— REQUIRED ACTION —
Collect all lines from the records below that include the word "reload".

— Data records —
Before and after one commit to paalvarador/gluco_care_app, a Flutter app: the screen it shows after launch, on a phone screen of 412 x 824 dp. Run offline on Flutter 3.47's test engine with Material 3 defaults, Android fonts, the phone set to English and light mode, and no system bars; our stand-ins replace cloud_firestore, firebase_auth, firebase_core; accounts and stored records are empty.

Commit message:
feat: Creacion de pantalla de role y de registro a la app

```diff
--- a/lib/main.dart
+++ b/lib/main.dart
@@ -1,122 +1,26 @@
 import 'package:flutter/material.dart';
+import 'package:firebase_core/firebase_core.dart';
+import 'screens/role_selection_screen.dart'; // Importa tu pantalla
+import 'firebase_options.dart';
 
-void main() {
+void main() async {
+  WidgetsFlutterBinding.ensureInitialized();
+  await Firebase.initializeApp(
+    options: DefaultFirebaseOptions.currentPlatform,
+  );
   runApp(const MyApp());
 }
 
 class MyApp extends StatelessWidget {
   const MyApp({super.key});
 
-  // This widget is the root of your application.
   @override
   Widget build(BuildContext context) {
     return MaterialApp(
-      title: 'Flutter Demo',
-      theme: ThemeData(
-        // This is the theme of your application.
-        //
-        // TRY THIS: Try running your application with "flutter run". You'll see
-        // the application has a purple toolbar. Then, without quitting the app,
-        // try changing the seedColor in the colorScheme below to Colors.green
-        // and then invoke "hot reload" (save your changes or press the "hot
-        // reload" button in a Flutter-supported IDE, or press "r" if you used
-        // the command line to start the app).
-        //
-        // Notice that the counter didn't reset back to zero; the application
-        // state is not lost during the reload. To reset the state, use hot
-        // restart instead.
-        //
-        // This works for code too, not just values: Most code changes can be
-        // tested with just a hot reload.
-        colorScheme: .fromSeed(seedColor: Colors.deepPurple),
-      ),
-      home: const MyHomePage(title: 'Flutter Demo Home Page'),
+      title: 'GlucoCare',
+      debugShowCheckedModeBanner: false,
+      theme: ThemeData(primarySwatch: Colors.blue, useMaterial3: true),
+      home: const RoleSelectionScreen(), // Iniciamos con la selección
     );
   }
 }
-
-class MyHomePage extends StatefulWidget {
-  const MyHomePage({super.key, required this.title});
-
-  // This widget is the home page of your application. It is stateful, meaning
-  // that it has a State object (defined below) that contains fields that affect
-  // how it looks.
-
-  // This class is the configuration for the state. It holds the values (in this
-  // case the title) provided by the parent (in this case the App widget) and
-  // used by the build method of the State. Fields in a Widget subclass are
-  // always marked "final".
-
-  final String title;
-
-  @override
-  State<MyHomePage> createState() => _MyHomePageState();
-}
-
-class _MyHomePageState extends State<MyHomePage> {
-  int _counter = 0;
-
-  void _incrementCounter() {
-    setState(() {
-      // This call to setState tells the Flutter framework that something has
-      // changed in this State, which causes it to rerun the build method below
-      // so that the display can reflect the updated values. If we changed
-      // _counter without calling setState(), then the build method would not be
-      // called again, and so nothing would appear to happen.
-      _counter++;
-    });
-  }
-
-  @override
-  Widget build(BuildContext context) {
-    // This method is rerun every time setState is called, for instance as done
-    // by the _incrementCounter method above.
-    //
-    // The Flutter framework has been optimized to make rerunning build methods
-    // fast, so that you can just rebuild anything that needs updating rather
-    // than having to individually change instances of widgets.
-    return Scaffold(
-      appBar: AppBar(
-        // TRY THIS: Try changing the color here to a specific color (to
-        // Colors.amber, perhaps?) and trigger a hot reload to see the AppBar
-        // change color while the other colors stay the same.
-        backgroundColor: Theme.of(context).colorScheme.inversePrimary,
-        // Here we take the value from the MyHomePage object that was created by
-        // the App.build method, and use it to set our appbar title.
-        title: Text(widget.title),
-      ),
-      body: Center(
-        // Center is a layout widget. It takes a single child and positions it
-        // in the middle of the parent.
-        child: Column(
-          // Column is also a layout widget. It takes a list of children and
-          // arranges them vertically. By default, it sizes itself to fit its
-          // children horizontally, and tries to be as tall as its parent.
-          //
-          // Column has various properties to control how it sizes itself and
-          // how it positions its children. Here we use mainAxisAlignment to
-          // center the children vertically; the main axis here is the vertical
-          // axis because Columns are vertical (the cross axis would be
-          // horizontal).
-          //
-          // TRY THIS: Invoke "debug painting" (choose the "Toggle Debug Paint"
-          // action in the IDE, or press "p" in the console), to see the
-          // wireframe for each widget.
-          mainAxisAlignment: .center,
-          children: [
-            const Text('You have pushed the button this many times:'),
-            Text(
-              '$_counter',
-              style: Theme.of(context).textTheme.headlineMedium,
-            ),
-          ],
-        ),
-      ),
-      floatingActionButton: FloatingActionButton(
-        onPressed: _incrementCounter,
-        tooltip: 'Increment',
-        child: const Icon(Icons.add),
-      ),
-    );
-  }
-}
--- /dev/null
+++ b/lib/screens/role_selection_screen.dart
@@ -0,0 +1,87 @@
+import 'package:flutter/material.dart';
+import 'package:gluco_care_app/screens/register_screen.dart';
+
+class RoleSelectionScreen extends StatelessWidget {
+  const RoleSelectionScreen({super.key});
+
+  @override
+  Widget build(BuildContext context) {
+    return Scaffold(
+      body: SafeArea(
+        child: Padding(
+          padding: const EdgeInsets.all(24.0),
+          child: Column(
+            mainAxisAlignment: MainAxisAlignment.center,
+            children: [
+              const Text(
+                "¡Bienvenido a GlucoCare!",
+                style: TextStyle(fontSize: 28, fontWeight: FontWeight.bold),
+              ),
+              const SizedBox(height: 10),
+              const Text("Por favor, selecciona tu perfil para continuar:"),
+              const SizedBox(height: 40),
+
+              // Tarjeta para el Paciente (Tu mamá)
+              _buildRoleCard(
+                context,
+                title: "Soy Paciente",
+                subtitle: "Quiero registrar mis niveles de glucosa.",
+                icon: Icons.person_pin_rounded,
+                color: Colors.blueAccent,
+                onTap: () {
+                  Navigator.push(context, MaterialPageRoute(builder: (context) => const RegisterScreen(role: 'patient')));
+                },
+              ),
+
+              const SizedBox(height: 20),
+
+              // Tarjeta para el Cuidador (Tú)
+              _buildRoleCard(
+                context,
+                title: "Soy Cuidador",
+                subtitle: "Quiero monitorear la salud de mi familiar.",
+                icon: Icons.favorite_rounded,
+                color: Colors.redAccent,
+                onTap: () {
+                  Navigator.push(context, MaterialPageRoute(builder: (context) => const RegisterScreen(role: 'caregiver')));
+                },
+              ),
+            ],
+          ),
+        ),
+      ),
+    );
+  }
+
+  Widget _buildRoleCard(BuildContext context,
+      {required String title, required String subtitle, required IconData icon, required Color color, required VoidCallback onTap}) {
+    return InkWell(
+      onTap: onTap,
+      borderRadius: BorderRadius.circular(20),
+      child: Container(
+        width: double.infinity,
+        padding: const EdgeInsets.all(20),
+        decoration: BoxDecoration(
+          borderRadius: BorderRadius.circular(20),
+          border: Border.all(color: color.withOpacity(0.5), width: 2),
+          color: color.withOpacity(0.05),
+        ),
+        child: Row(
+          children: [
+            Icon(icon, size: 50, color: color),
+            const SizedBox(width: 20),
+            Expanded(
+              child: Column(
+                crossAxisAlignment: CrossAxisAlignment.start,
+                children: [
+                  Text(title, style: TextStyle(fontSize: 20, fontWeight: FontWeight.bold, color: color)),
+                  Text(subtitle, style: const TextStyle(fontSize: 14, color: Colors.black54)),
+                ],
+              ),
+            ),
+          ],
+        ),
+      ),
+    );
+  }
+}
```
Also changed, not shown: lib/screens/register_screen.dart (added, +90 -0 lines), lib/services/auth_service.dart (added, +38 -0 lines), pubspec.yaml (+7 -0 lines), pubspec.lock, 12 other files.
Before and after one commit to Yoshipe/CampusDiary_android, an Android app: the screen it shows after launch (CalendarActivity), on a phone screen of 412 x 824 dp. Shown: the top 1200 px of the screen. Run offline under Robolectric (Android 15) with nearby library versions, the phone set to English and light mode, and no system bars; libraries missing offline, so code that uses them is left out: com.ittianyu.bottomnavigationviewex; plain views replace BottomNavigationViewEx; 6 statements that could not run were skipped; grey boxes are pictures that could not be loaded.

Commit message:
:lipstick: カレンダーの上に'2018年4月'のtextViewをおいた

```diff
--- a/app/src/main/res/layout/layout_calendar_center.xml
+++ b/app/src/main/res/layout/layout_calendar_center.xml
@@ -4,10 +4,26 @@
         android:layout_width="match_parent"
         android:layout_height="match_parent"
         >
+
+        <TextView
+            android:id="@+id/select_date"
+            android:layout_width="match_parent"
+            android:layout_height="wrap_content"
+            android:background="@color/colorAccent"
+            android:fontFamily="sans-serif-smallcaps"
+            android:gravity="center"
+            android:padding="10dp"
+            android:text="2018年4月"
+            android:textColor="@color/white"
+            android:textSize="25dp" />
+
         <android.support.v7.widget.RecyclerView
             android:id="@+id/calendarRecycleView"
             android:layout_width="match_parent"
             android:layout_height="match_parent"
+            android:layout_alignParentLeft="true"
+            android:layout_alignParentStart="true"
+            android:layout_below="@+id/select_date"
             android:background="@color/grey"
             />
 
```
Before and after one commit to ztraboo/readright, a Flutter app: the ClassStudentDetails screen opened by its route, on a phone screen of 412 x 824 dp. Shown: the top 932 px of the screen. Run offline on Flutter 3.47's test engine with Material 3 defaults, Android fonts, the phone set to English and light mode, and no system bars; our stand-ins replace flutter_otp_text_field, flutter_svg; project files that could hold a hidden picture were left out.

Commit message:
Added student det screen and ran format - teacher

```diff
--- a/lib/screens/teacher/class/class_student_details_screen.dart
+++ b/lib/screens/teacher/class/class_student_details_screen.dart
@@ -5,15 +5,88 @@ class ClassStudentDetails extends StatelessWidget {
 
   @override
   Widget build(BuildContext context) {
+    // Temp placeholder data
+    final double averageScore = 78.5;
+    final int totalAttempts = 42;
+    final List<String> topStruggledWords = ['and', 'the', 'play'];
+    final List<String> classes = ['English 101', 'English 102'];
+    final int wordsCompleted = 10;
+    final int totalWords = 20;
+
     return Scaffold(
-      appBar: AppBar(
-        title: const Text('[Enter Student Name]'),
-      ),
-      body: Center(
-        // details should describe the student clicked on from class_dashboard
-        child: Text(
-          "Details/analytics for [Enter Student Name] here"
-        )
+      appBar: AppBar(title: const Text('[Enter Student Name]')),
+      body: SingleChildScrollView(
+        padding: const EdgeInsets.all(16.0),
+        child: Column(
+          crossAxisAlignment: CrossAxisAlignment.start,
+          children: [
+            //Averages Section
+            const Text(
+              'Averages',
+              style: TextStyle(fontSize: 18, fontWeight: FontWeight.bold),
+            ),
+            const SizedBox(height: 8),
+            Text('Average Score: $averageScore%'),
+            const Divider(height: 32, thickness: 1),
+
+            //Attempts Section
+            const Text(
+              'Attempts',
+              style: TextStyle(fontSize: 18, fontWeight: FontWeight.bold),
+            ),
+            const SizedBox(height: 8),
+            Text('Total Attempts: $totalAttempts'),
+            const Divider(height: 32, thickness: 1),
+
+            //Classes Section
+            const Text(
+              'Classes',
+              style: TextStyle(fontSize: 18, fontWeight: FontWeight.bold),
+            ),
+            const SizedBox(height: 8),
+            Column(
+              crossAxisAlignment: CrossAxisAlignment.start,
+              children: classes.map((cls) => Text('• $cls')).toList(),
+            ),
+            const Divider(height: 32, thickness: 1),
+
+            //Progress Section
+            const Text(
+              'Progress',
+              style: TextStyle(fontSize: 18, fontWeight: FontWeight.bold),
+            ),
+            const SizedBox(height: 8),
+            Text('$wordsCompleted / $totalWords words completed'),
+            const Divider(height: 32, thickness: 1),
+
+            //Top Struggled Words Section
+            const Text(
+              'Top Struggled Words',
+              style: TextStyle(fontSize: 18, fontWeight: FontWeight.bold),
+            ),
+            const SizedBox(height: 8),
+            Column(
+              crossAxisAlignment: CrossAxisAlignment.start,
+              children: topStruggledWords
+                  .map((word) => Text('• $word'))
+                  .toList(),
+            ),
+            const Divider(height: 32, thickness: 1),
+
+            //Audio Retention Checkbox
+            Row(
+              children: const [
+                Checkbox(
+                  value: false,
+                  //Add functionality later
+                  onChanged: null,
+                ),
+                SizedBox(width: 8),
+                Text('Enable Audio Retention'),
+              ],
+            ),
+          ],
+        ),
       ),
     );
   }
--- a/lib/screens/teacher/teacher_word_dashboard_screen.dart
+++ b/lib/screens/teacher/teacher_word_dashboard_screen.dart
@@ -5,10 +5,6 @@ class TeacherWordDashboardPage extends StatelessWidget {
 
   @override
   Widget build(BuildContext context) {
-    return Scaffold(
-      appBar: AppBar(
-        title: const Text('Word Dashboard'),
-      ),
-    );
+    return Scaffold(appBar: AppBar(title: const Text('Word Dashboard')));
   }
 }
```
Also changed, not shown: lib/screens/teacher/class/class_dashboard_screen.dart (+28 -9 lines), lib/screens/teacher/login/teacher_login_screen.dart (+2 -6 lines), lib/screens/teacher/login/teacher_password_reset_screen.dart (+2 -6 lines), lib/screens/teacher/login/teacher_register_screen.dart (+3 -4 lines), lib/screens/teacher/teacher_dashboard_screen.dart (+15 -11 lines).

— THE ANSWER —
-        // and then invoke "hot reload" (save your changes or press the "hot
-        // reload" button in a Flutter-supported IDE, or press "r" if you used
-        // state is not lost during the reload. To reset the state, use hot
-        // tested with just a hot reload.
-        // Colors.amber, perhaps?) and trigger a hot reload to see the AppBar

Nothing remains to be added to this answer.